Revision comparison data
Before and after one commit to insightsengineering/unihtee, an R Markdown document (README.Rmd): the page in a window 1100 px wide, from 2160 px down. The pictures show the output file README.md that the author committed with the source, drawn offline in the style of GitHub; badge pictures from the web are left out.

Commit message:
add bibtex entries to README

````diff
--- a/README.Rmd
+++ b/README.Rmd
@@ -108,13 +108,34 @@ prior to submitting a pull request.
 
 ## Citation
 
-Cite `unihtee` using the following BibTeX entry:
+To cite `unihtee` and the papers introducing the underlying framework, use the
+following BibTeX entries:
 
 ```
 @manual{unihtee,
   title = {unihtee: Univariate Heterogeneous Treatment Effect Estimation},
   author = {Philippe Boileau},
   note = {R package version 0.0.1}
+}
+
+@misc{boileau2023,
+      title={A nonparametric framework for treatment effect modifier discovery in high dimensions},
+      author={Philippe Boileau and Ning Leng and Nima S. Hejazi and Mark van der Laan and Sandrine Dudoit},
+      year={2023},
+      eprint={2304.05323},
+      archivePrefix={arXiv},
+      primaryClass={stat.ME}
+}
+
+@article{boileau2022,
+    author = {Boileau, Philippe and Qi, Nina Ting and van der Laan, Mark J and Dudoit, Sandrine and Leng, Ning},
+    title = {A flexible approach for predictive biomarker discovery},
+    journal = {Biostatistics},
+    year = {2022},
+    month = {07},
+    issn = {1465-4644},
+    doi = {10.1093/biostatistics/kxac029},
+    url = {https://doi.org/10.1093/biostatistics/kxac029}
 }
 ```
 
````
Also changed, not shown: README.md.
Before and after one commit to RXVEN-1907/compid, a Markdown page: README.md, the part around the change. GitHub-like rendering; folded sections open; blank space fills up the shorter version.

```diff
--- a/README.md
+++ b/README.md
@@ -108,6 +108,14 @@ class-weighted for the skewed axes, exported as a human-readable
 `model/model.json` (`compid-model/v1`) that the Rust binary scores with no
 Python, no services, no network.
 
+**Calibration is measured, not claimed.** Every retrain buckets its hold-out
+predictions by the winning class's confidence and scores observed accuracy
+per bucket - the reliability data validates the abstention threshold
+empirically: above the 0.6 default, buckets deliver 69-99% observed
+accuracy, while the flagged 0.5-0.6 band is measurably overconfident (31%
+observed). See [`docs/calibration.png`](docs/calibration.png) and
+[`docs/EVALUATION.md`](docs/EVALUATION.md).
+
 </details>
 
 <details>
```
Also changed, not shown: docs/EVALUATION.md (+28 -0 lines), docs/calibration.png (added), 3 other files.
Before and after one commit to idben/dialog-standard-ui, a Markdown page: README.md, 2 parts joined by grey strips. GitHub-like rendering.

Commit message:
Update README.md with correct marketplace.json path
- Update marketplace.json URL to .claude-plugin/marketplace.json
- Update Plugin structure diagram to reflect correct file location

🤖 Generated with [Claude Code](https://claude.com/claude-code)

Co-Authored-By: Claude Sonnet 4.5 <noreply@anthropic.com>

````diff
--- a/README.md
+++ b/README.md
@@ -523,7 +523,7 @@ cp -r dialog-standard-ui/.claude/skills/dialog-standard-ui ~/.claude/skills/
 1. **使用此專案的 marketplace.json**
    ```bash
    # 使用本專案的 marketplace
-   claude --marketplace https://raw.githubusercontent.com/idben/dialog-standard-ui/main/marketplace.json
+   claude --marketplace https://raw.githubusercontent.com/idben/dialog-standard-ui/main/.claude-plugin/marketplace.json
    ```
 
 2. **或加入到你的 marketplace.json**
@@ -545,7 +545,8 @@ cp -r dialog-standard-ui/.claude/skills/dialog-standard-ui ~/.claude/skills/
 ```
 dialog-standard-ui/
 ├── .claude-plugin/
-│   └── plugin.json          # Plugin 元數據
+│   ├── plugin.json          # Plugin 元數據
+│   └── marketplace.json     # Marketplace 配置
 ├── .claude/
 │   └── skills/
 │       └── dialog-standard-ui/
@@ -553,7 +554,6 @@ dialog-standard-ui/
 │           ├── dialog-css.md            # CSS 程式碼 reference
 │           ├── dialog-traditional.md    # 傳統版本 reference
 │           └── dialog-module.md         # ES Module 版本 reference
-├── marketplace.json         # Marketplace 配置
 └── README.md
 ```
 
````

THE TASK
Would you repeat all of the data above, word for word?

ANSWER BELOW
Before and after one commit to insightsengineering/unihtee, an R Markdown document (README.Rmd): the page in a window 1100 px wide, from 2160 px down. The pictures show the output file README.md that the author committed with the source, drawn offline in the style of GitHub; badge pictures from the web are left out.

Commit message:
add bibtex entries to README

````diff
--- a/README.Rmd
+++ b/README.Rmd
@@ -108,13 +108,34 @@ prior to submitting a pull request.
 
 ## Citation
 
-Cite `unihtee` using the following BibTeX entry:
+To cite `unihtee` and the papers introducing the underlying framework, use the
+following BibTeX entries:
 
 ```
 @manual{unihtee,
   title = {unihtee: Univariate Heterogeneous Treatment Effect Estimation},
   author = {Philippe Boileau},
   note = {R package version 0.0.1}
+}
+
+@misc{boileau2023,
+      title={A nonparametric framework for treatment effect modifier discovery in high dimensions},
+      author={Philippe Boileau and Ning Leng and Nima S. Hejazi and Mark van der Laan and Sandrine Dudoit},
+      year={2023},
+      eprint={2304.05323},
+      archivePrefix={arXiv},
+      primaryClass={stat.ME}
+}
+
+@article{boileau2022,
+    author = {Boileau, Philippe and Qi, Nina Ting and van der Laan, Mark J and Dudoit, Sandrine and Leng, Ning},
+    title = {A flexible approach for predictive biomarker discovery},
+    journal = {Biostatistics},
+    year = {2022},
+    month = {07},
+    issn = {1465-4644},
+    doi = {10.1093/biostatistics/kxac029},
+    url = {https://doi.org/10.1093/biostatistics/kxac029}
 }
 ```
 
````
Also changed, not shown: README.md.
Before and after one commit to RXVEN-1907/compid, a Markdown page: README.md, the part around the change. GitHub-like rendering; folded sections open; blank space fills up the shorter version.

```diff
--- a/README.md
+++ b/README.md
@@ -108,6 +108,14 @@ class-weighted for the skewed axes, exported as a human-readable
 `model/model.json` (`compid-model/v1`) that the Rust binary scores with no
 Python, no services, no network.
 
+**Calibration is measured, not claimed.** Every retrain buckets its hold-out
+predictions by the winning class's confidence and scores observed accuracy
+per bucket - the reliability data validates the abstention threshold
+empirically: above the 0.6 default, buckets deliver 69-99% observed
+accuracy, while the flagged 0.5-0.6 band is measurably overconfident (31%
+observed). See [`docs/calibration.png`](docs/calibration.png) and
+[`docs/EVALUATION.md`](docs/EVALUATION.md).
+
 </details>
 
 <details>
```
Also changed, not shown: docs/EVALUATION.md (+28 -0 lines), docs/calibration.png (added), 3 other files.
Before and after one commit to idben/dialog-standard-ui, a Markdown page: README.md, 2 parts joined by grey strips. GitHub-like rendering.

Commit message:
Update README.md with correct marketplace.json path
- Update marketplace.json URL to .claude-plugin/marketplace.json
- Update Plugin structure diagram to reflect correct file location

🤖 Generated with [Claude Code](https://claude.com/claude-code)

Co-Authored-By: Claude Sonnet 4.5 <noreply@anthropic.com>

````diff
--- a/README.md
+++ b/README.md
@@ -523,7 +523,7 @@ cp -r dialog-standard-ui/.claude/skills/dialog-standard-ui ~/.claude/skills/
 1. **使用此專案的 marketplace.json**
    ```bash
    # 使用本專案的 marketplace
-   claude --marketplace https://raw.githubusercontent.com/idben/dialog-standard-ui/main/marketplace.json
+   claude --marketplace https://raw.githubusercontent.com/idben/dialog-standard-ui/main/.claude-plugin/marketplace.json
    ```
 
 2. **或加入到你的 marketplace.json**
@@ -545,7 +545,8 @@ cp -r dialog-standard-ui/.claude/skills/dialog-standard-ui ~/.claude/skills/
 ```
 dialog-standard-ui/
 ├── .claude-plugin/
-│   └── plugin.json          # Plugin 元數據
+│   ├── plugin.json          # Plugin 元數據
+│   └── marketplace.json     # Marketplace 配置
 ├── .claude/
 │   └── skills/
 │       └── dialog-standard-ui/
@@ -553,7 +554,6 @@ dialog-standard-ui/
 │           ├── dialog-css.md            # CSS 程式碼 reference
 │           ├── dialog-traditional.md    # 傳統版本 reference
 │           └── dialog-module.md         # ES Module 版本 reference
-├── marketplace.json         # Marketplace 配置
 └── README.md
 ```
 
````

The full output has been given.